**DATA PROVIDED**:
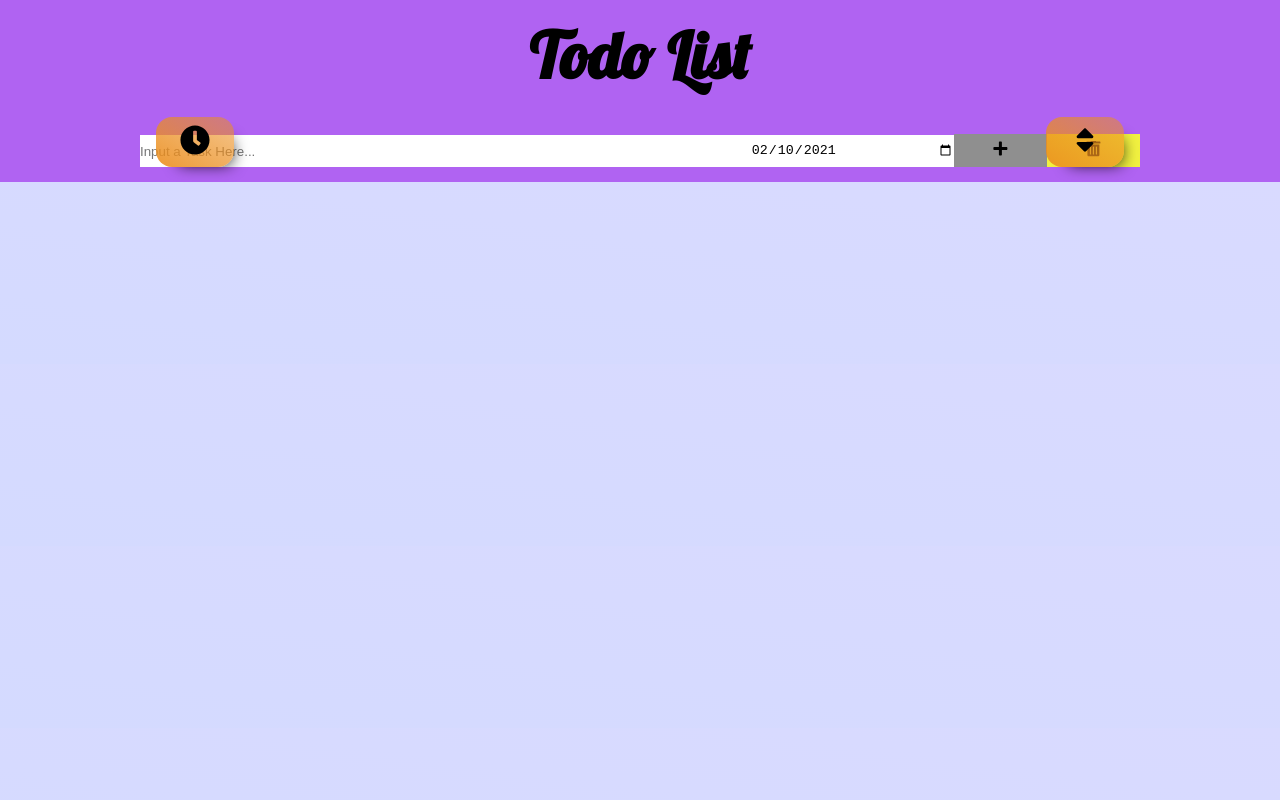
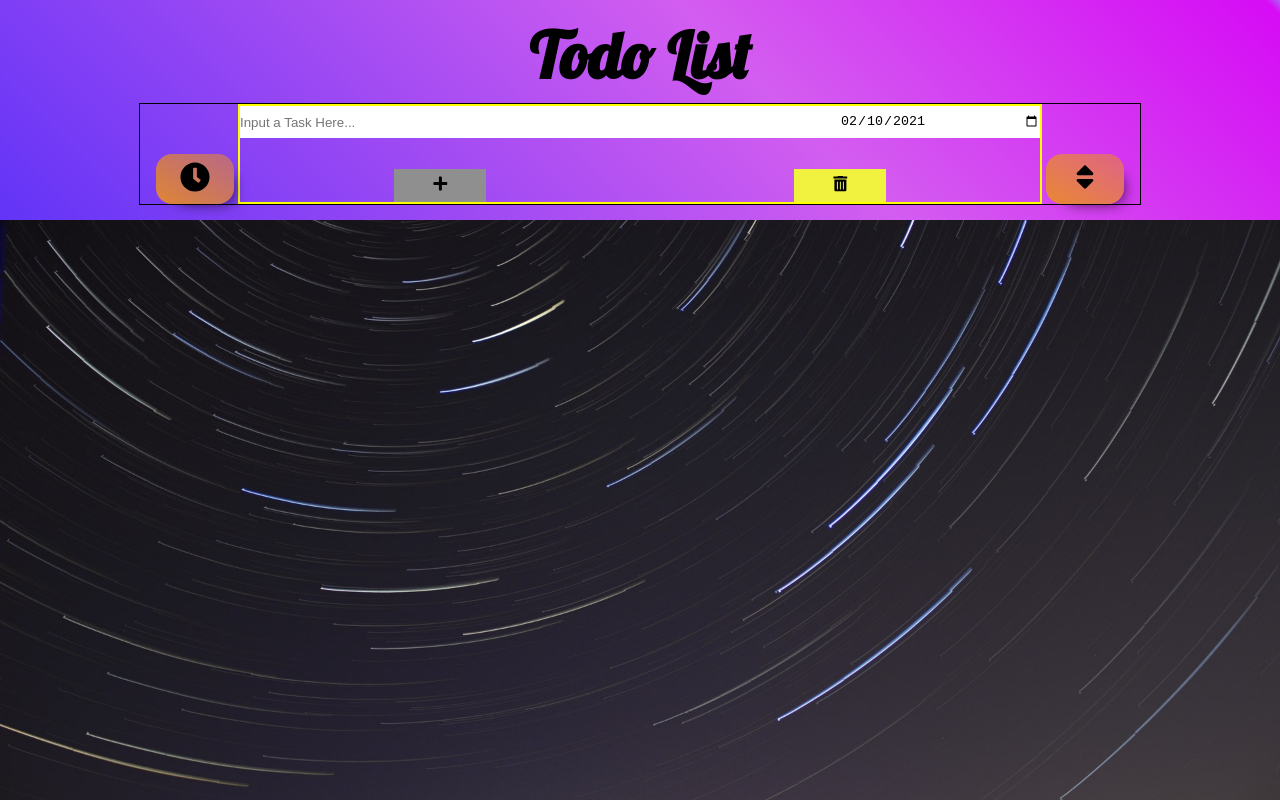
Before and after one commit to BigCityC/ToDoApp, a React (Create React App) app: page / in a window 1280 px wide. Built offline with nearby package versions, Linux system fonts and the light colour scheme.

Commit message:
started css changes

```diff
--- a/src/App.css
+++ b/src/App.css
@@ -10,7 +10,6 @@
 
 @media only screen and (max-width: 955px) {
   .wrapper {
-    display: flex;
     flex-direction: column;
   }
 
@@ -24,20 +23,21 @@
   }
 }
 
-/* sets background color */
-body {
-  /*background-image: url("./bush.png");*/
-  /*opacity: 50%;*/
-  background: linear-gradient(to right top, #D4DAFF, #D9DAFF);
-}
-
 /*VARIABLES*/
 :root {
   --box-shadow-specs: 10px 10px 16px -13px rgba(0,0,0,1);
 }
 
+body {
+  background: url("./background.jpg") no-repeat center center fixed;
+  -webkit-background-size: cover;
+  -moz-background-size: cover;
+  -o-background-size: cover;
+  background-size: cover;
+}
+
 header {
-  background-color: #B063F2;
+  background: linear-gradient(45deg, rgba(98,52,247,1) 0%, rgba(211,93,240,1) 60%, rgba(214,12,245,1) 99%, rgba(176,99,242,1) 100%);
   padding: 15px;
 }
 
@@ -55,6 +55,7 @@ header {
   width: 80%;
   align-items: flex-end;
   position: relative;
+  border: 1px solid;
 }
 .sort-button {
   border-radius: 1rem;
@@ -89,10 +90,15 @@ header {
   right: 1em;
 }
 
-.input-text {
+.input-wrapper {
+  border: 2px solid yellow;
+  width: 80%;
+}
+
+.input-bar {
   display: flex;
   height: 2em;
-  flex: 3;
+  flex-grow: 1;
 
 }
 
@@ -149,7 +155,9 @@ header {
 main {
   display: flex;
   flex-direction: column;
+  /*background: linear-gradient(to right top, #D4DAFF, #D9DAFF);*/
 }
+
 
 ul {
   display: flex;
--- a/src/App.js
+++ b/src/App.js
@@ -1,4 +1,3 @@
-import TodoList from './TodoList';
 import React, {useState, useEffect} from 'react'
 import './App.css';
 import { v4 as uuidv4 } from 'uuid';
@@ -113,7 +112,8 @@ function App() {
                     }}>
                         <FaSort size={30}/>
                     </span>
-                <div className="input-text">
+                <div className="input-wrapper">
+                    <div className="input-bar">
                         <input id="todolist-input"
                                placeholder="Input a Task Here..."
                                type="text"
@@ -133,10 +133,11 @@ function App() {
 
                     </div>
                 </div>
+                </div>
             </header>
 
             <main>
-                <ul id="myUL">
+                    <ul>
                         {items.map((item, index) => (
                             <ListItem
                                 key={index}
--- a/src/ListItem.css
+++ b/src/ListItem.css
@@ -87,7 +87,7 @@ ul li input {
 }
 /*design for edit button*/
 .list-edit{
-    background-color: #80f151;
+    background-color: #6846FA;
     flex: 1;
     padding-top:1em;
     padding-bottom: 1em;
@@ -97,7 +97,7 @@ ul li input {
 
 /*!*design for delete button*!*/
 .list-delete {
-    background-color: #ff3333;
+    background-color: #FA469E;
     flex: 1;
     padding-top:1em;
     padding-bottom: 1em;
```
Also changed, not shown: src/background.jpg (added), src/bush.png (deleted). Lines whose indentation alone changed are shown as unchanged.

**TASK DESCRIPTION**: Please output all of the data exactly as given, omitting any images it holds.

**RESPONSE TO THIS TASK**:
Before and after one commit to BigCityC/ToDoApp, a React (Create React App) app: page / in a window 1280 px wide. Built offline with nearby package versions, Linux system fonts and the light colour scheme.

Commit message:
started css changes

```diff
--- a/src/App.css
+++ b/src/App.css
@@ -10,7 +10,6 @@
 
 @media only screen and (max-width: 955px) {
   .wrapper {
-    display: flex;
     flex-direction: column;
   }
 
@@ -24,20 +23,21 @@
   }
 }
 
-/* sets background color */
-body {
-  /*background-image: url("./bush.png");*/
-  /*opacity: 50%;*/
-  background: linear-gradient(to right top, #D4DAFF, #D9DAFF);
-}
-
 /*VARIABLES*/
 :root {
   --box-shadow-specs: 10px 10px 16px -13px rgba(0,0,0,1);
 }
 
+body {
+  background: url("./background.jpg") no-repeat center center fixed;
+  -webkit-background-size: cover;
+  -moz-background-size: cover;
+  -o-background-size: cover;
+  background-size: cover;
+}
+
 header {
-  background-color: #B063F2;
+  background: linear-gradient(45deg, rgba(98,52,247,1) 0%, rgba(211,93,240,1) 60%, rgba(214,12,245,1) 99%, rgba(176,99,242,1) 100%);
   padding: 15px;
 }
 
@@ -55,6 +55,7 @@ header {
   width: 80%;
   align-items: flex-end;
   position: relative;
+  border: 1px solid;
 }
 .sort-button {
   border-radius: 1rem;
@@ -89,10 +90,15 @@ header {
   right: 1em;
 }
 
-.input-text {
+.input-wrapper {
+  border: 2px solid yellow;
+  width: 80%;
+}
+
+.input-bar {
   display: flex;
   height: 2em;
-  flex: 3;
+  flex-grow: 1;
 
 }
 
@@ -149,7 +155,9 @@ header {
 main {
   display: flex;
   flex-direction: column;
+  /*background: linear-gradient(to right top, #D4DAFF, #D9DAFF);*/
 }
+
 
 ul {
   display: flex;
--- a/src/App.js
+++ b/src/App.js
@@ -1,4 +1,3 @@
-import TodoList from './TodoList';
 import React, {useState, useEffect} from 'react'
 import './App.css';
 import { v4 as uuidv4 } from 'uuid';
@@ -113,7 +112,8 @@ function App() {
                     }}>
                         <FaSort size={30}/>
                     </span>
-                <div className="input-text">
+                <div className="input-wrapper">
+                    <div className="input-bar">
                         <input id="todolist-input"
                                placeholder="Input a Task Here..."
                                type="text"
@@ -133,10 +133,11 @@ function App() {
 
                     </div>
                 </div>
+                </div>
             </header>
 
             <main>
-                <ul id="myUL">
+                    <ul>
                         {items.map((item, index) => (
                             <ListItem
                                 key={index}
--- a/src/ListItem.css
+++ b/src/ListItem.css
@@ -87,7 +87,7 @@ ul li input {
 }
 /*design for edit button*/
 .list-edit{
-    background-color: #80f151;
+    background-color: #6846FA;
     flex: 1;
     padding-top:1em;
     padding-bottom: 1em;
@@ -97,7 +97,7 @@ ul li input {
 
 /*!*design for delete button*!*/
 .list-delete {
-    background-color: #ff3333;
+    background-color: #FA469E;
     flex: 1;
     padding-top:1em;
     padding-bottom: 1em;
```
Also changed, not shown: src/background.jpg (added), src/bush.png (deleted). Lines whose indentation alone changed are shown as unchanged.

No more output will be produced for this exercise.